I’m still trying to make sense of the announcement about iTunes. Everything’s going iTunes Plus, DRM free, new pricing levels, and 3G (and, rumor has it, EDGE) downloads. I guess the new pricing levels are cool. At least the cheaper one — who would be excited about the opportunity to pay more? Besides Ned Flanders? And the 3G (and EDGE, if it’s true) downloads are also cool and overdue (you’ve been able to download apps under 10 MB over-the-air from day one of the App Store). But I don’t quite understand the hoopla over the DRM-free iTunes Plus tracks, or, more specifically, the criticisms over the “upgrade” charge.

Either the complainers, or I myself, don’t understand something. iTunes Plus has been DRM-free since it debuted. And upgrades, to music that is newly available as iTunes Plus, have always been 30 cents per song or 30% of the album price, again since the beginning. The only thing I can see that’s different is that Apple is now pushing to convert the remainder of the entire, expansive iTunes music offerings to all become available in the iTunes Plus format. But the nature of iTunes Plus itself has not changed at all. Am I wrong about this?

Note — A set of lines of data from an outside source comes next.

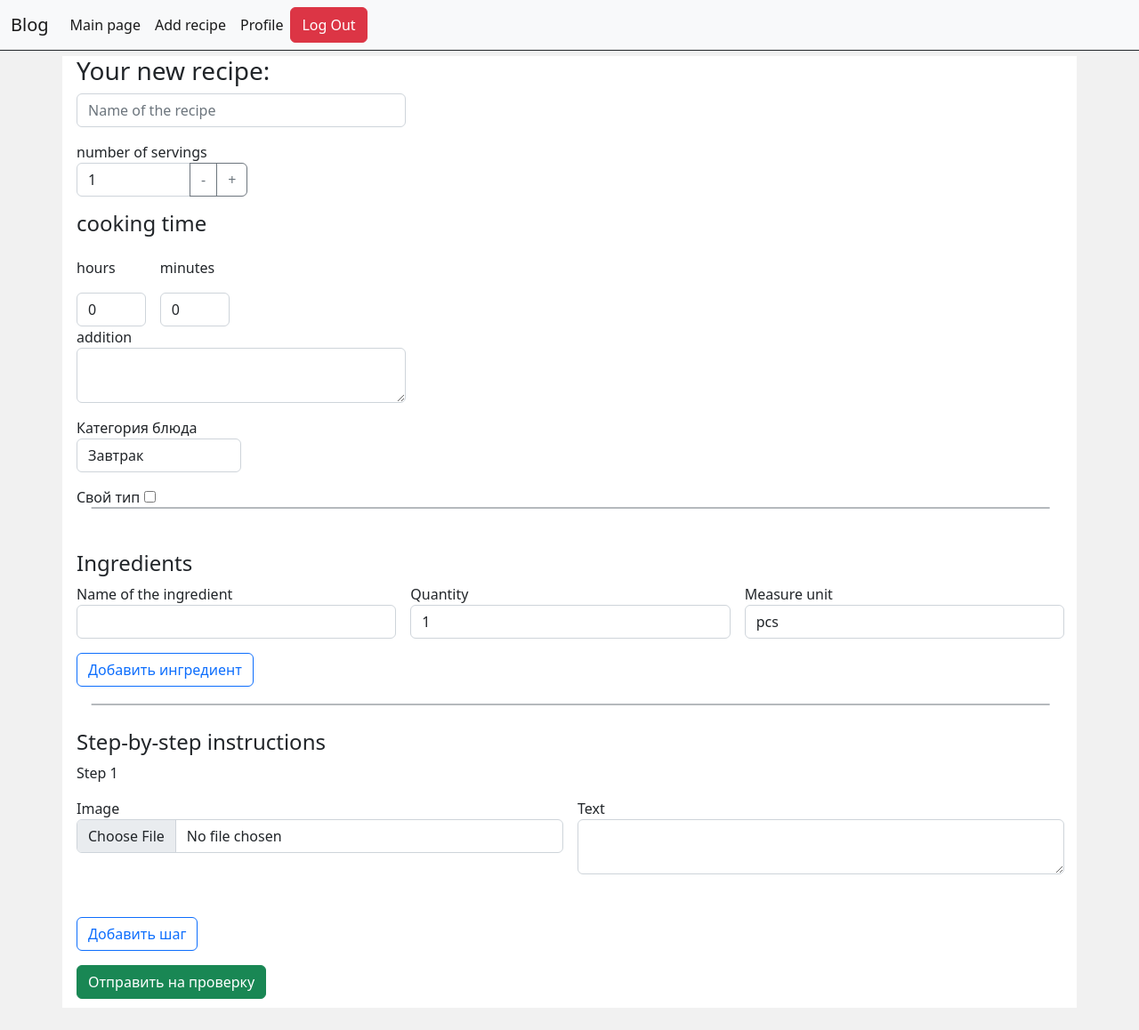
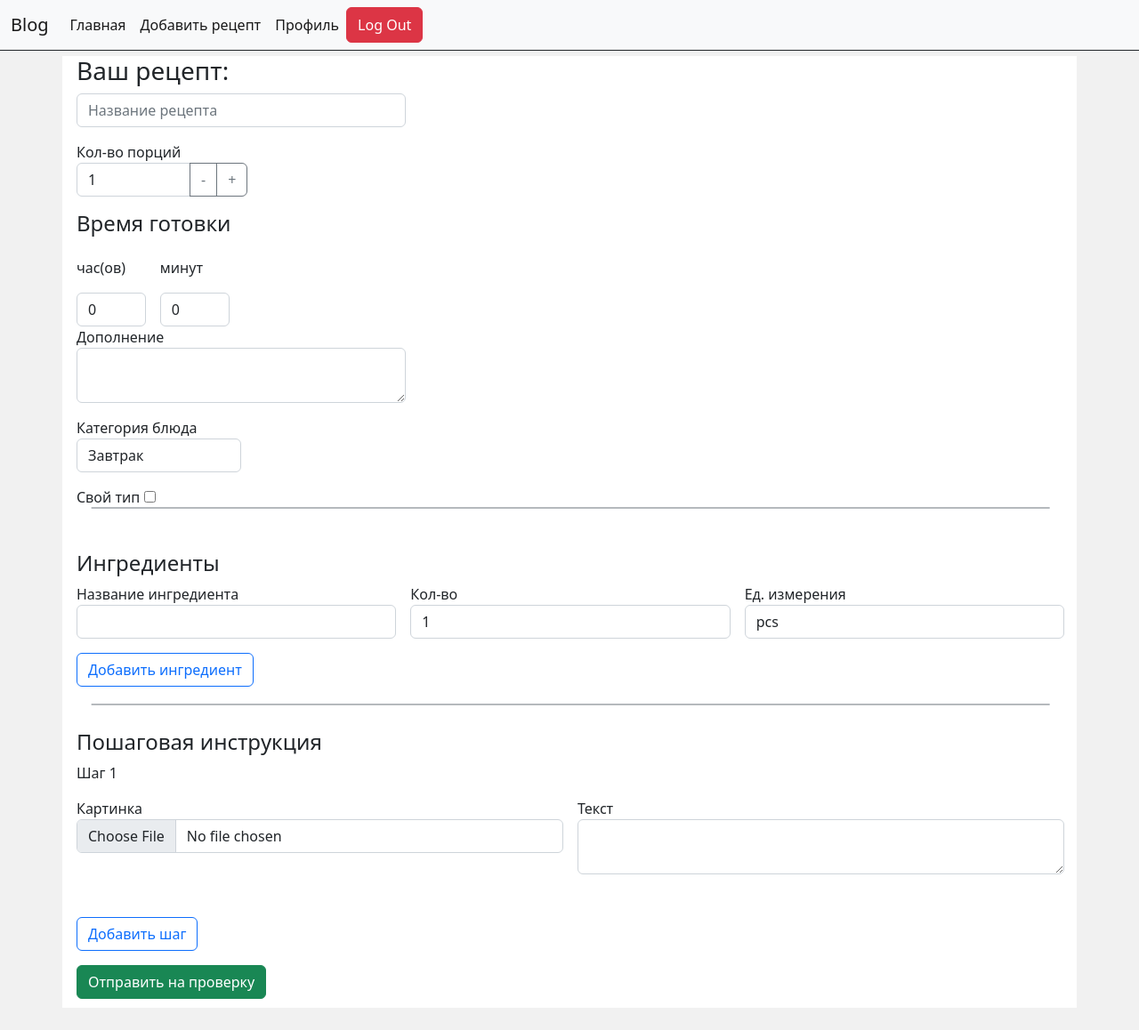
Before and after one commit to RickySalm/semester_assignment, a Flask app: page /add_recipe in a window 1280 px wide. Shown: the whole page at 89% size. Run offline with Flask 2, Linux system fonts and the light colour scheme; the visitor is signed in with stand-in values (Sample User, id 1); some libraries are stand-ins or nearby versions.

Commit message:
= en -> ru

```diff
--- a/templates/add_recipe.html
+++ b/templates/add_recipe.html
@@ -3,33 +3,33 @@
 {% block content %}
     <div class="add_recipe_main_window">
         <div class="ms-3">
-            <h3>Your new recipe:</h3>
+            <h3>Ваш рецепт:</h3>
         </div>
         <div class="ms-3">
             <form class="form-floating" action="{{ url_for('add_recipe') }}" method="post">
                 <div>
                     <div class="col-md-4 mb-3">
-                        <input required class="form-control" type="text" name="name_recipe" placeholder="Name of the recipe">
+                        <input required class="form-control" type="text" name="name_recipe" placeholder="Название рецепта">
                     </div>
-                    <span>number of servings</span>
+                    <span>Кол-во порций</span>
                     <div class="div_number_of_serving input-group mb-3 col-1">
                         <input readonly class="input_number_of_serving form-control" min='0' type="number" value="1" step="1" name="number_of_serving">
                         <button class="button_del_serving btn btn-outline-secondary" type="button"> - </button>
                         <button class="button_add_serving btn btn-outline-secondary" type="button"> + </button>
                     </div>
                     <div class="row g-3">
-                        <h4>cooking time</h4>
+                        <h4>Время готовки</h4>
                         <div class="col-1">
-                            <p>hours</p>
+                            <p>час(ов)</p>
                             <input class="form-control" min='0' max="24" type="number" value="0" step="1" name="cooking_hour">
                         </div>
                         <div class="col-1">
-                            <p>minutes</p>
+                            <p>минут</p>
                             <input class="form-control" min='1' max="59" type="number" value="0" step="1" name="cooking_minute">
                         </div>
                     </div>
                     <div class="mb-3 col-4">
-                        <label>addition</label>
+                        <label>Дополнение</label>
                         <textarea class="form-control" type="text" name="addition"></textarea>
                     </div>
                     <div class="div_type col-2 mb-3">
@@ -58,18 +58,18 @@
                 <div class="h4 mb-4 text-danger border-bottom border-secondary position-absolute start-50 translate-middle" style="width: 97%;"></div>
 
                 <div class="block_ingredient_to_add mt-5 mb-3">
-                    <h4>Ingredients</h4>
+                    <h4>Ингредиенты</h4>
                     <div class="ingredient row g-3">
                         <div class="col">
-                            <label>Name of the ingredient</label>
+                            <label>Название ингредиента</label>
                             <input required class="input_name_ingredient form-control" type="text" name="name_ingredient[]">
                         </div>
                         <div class="col">
-                            <label>Quantity</label>
+                            <label>Кол-во</label>
                             <input value="1" class="input_quantity_ingredient form-control" min='0' type="number" name="quantity_ingredient[]">
                         </div>
                         <div class="col">
-                            <label>Measure unit</label>
+                            <label>Ед. измерения</label>
                             <select class="select_measure_unit form-control" name="measure_unit[]">
                                 <option value="pcs">pcs</option>
                                 <option value="g">g</option>
@@ -92,17 +92,17 @@
                 <div class="h4 pb-2 mb-4 text-danger border-bottom border-secondary position-absolute start-50 translate-middle" style="width: 97%;"></div>
 
                 <div class="block_step_to_add mb-5 mt-5">
-                    <h4>Step-by-step instructions</h4>
+                    <h4>Пошаговая инструкция</h4>
                     <div class="step row g-3">
                         <div class=step_div>
-                            <span class="step_span">Step 1</span>
+                            <span class="step_span">Шаг 1</span>
                         </div>
                         <div class="mb-3 col">
-                            <label>Image</label>
+                            <label>Картинка</label>
                             <input class="form-control" type="file" accept="image/*" name="image_step[]">
                         </div>
                         <div class="col">
-                            <label>Text</label>
+                            <label>Текст</label>
                             <textarea class="form-control" type="text" name="text_step[]"></textarea>
                         </div>
                     </div>
@@ -125,14 +125,14 @@
                     count++;
                     $('.block_step_to_add').append('                <div class="step row g-3">\n' +
             '                    <div class=step_div>' +
-            '                        <span class="step_span" >Step ' + count + '</span>' +
+            '                        <span class="step_span" >Шаг ' + count + '</span>' +
             '                    </div>' +
             '                    <div class="mb-3 col">\n' +
-            '                        <label>Image</label>\n' +
+            '                        <label>Картинка</label>\n' +
             '                        <input class="form-control" type="file" accept="image/*" name="image_step[]">\n' +
             '                    </div>\n' +
             '                    <div class="col">\n' +
-            '                        <label>Text</label>\n' +
+            '                        <label>Текст</label>\n' +
             '                        <textarea class="form-control" type="text" name="text_step[]"></textarea>\n' +
             '                    </div>\n' +
             '                    <div class="col-3">\n' +
@@ -169,15 +169,15 @@
                     e.preventDefault();
                     $('.block_ingredient_to_add').append('<div class="ingredient row g-3">\n' +
         '                    <div class="col">\n' +
-        '                        <label>Name of the ingredient</label>\n' +
+        '                        <label>Название ингредиента</label>\n' +
         '                        <input required class="input_name_ingredient form-control" type="text" name="name_ingredient[]">\n' +
         '                    </div>\n' +
         '                    <div class="col">\n' +
-        '                        <label>Quantity</label>\n' +
+        '                        <label>Кол-во</label>\n' +
         '                        <input  class="input_quantity_ingredient form-control" value="1" min=\'0\' type="number" name="quantity_ingredient[]">\n' +
         '                    </div>\n' +
         '                    <div class="col">\n' +
-        '                        <label>Measure unit</label>\n' +
+        '                        <label>Ед. измерения</label>\n' +
         '                        <select  class="select_measure_unit form-control" name="measure_unit[]">\n' +
         '                            <option value="pcs">pcs</option>\n' +
         '                            <option value="g">g</option>\n' +
@@ -189,7 +189,7 @@
         '                            <option value="tsp">tsp</option>\n' +
         '                        </select>\n' +
         '                    </div>\n' +
-        '                        <button type="button" class="remove_ingredient_button btn btn-dark">Delete</button>\n' +
+        '                        <button type="button" class="remove_ingredient_button btn btn-dark">Удалить</button>\n' +
         '                </div>')
                 });
 
@@ -213,6 +213,13 @@
                     $(this).parent('div').remove();
                 });
 
+                //$('.input_name_ingredient').on('input keyup', function(){
+                //    $('.input_quantity_ingredient').removeAttr('disabled');
+                //    $('.select_measure_unit').removeAttr('disabled');
+                //});
+
+
+                //СДЕЛАТЬ ПРОВЕРКУ ОДИНАКОВОГО ЧИСЛА ИНГРЕДИЕНТОВ НА JQUERY
 
             });
         </script>
--- a/templates/index.html
+++ b/templates/index.html
@@ -22,13 +22,13 @@
         <div class="collapse navbar-collapse" id="navbarNavAltMarkup">
             <div class="navbar-nav">
 
-                <a class="nav-link active" aria-current="page" href="{{ url_for('main') }}">Main page</a>
+                <a class="nav-link active" aria-current="page" href="{{ url_for('main') }}">Главная</a>
                 {% if not session.get('auth') %}
-                    <a class="nav-link active" data-bs-toggle="modal" href="#StaticLogin" role="button" >Add recipe</a>
-                    <a class="nav-link active" data-bs-toggle="modal" href="#StaticLogin" role="button">Profile</a>
+                    <a class="nav-link active" data-bs-toggle="modal" href="#StaticLogin" role="button" >Добавить рецепт</a>
+                    <a class="nav-link active" data-bs-toggle="modal" href="#StaticLogin" role="button">Профиль</a>
                 {% else %}
-                    <a class="nav-link active" href="{{ url_for ('add_recipe') }}">Add recipe</a>
-                    <a class="nav-link active" href="{{ url_for ('profile') }}">Profile</a>
+                    <a class="nav-link active" href="{{ url_for ('add_recipe') }}">Добавить рецепт</a>
+                    <a class="nav-link active" href="{{ url_for ('profile') }}">Профиль</a>
                 {% endif %}
 
                 {% if session.get('auth')%}
--- a/templates/profile.html
+++ b/templates/profile.html
@@ -18,6 +18,9 @@
                             {{ recipe.type }} | Порций: {{ recipe.number_of_serving }}</small></p>
                     </div>
                 </div>
+                <div>
+                    <button class="btn btn-secondary">Редактировать</button>
+                </div>
             </div>
         </div>
     {% endfor %}
```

Ultimately, I suppose this might make me slightly more interested in buying music from the iTunes Store, which, a year or so ago was my #1 destination for music. But only if I absolutely can’t wait to buy a song from my computer. The availability of the song purchases directly from the iPhone is really the only thing iTunes has going for it now as far as I’m concerned, and it’s all about format. I went all Apple and re-ripped most of my music in AAC format back when I got my first iPod, because its quality is better at any given bitrate compared to MP3. But… it’s not MP3. Amazon MP3 is a great service, better prices and often a better selection than Apple’s, and because it uses MP3, you have a lot more options for how you use the music. In my case, it means I can burn MP3 CDs that will play in my XBOX 360 or my car stereo. Can’t do that with AAC, DRM’ed or not.

So, until Apple switches to MP3, which will… not… happen, I’ll stick with Amazon MP3 whenever possible.

My iTunes Plus upgrade optionsUpdate: I just went over to the iTunes Store to check out the status of my iTunes Plus upgrade opportunities. I’ve been upgrading my library as I went along since the feature debuted, so over time I’ve upgraded… I don’t know, maybe a total of a dozen albums. There are definitely more options available now (and I thought I read this wasn’t coming until April 1???). Not sure I want to bother upgrading all of these; some I’d be better off waiting, checking Amazon every day, and hoping they’ll eventually make them the $1.99 album of the day. Some, I’d prefer to deny ever having bought in the first place. (Steve Perry? Really?)

Of course, Apple only lets you upgrade all or nothing. Lame. (And yes, that’s how it’s been since the beginning… but the availability of “upgradeable” songs was an intermittent trickle and, probably, will continue to be over the next several months.